Rain is more equivocal.  On the one hand, it is implicit in the third day’s creation of vegetation and fruit-bearing trees (1:12), while, on the other hand, the reprise of creation in Genesis 2:5 states explicitly: “No shrub of the field was yet in the earth, and no herb of the field had yet sprung up; for the Lord God had not caused it to rain upon the earth, and there was not a man to till the ground.”
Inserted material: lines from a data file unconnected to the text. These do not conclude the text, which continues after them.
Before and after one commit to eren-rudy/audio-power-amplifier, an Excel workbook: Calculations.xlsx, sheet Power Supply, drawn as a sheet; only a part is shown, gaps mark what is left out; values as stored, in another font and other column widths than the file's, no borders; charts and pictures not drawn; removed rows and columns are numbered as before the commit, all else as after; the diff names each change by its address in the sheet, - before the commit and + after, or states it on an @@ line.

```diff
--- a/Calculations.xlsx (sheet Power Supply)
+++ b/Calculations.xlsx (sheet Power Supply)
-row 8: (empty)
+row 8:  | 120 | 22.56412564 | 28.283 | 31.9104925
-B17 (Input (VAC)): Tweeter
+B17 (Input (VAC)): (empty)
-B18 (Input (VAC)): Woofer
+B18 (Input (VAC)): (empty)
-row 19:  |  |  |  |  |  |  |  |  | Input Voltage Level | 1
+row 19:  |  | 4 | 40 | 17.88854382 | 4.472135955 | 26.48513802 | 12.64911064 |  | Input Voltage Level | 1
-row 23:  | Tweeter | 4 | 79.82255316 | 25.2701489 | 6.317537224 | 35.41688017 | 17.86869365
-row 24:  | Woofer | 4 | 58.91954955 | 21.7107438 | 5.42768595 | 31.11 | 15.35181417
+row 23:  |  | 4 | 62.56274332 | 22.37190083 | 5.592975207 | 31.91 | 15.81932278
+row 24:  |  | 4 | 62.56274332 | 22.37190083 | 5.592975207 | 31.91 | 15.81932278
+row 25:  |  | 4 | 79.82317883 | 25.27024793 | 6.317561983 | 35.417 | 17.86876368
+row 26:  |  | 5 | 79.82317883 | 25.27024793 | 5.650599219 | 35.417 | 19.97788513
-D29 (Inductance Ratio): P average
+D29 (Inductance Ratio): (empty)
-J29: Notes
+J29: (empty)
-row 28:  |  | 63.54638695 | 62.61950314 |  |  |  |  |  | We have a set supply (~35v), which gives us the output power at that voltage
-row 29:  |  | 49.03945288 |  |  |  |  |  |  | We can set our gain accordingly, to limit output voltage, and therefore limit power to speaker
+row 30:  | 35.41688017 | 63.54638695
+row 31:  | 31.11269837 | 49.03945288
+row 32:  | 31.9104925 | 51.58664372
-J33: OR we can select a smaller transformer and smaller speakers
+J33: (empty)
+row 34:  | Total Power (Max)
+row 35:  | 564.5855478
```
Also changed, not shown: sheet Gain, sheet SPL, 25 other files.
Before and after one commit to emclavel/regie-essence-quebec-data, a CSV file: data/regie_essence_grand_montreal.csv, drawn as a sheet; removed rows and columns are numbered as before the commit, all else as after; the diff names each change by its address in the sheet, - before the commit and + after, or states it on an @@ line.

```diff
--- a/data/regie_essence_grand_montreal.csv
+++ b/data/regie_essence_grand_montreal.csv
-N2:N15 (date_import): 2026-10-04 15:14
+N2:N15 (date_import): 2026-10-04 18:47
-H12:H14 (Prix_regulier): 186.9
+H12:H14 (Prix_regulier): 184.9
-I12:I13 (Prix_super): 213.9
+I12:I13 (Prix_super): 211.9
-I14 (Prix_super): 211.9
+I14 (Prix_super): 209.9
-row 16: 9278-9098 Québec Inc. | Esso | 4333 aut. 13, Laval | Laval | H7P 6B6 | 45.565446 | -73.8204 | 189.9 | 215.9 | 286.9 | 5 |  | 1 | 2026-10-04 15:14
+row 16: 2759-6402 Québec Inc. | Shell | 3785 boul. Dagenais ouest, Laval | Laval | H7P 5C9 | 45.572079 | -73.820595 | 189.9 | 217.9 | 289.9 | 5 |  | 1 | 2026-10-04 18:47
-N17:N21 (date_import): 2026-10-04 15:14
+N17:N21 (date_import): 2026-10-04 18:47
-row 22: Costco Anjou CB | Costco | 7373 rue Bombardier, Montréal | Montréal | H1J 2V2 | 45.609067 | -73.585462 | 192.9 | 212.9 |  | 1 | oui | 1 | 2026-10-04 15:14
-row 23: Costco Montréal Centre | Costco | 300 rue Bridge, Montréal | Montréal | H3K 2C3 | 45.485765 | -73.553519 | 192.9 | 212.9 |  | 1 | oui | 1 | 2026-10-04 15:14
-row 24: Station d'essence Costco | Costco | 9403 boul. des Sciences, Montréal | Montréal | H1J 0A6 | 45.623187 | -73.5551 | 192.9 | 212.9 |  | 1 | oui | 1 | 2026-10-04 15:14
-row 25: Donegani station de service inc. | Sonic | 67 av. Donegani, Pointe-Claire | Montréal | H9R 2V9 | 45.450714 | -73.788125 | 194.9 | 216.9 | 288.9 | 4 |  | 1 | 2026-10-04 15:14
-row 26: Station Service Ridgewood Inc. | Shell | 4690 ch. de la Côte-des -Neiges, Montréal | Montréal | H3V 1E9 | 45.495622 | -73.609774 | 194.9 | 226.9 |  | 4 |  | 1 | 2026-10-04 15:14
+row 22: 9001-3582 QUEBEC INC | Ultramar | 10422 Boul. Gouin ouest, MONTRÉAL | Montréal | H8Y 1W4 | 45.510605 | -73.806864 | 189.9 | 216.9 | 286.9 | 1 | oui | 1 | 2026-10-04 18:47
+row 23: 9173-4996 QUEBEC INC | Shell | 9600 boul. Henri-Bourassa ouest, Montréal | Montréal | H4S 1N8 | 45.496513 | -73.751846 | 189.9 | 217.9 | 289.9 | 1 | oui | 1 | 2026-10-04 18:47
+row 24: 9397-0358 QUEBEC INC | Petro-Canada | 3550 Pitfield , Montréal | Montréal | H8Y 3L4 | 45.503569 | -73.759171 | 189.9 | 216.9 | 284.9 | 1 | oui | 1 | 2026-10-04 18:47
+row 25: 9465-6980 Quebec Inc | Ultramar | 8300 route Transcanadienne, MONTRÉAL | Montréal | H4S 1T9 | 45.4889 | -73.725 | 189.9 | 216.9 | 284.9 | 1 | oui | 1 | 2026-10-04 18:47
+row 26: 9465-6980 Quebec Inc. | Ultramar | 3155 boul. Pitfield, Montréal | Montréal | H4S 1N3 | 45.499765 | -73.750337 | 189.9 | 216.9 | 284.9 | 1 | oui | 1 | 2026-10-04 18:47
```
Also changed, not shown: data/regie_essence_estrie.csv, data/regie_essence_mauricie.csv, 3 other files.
The Talmud, ever alert to such contradictions, resolves that God created a world with the potential for natural growth, but did not enable this potential to be realized until man acknowledged it, and made provision for it.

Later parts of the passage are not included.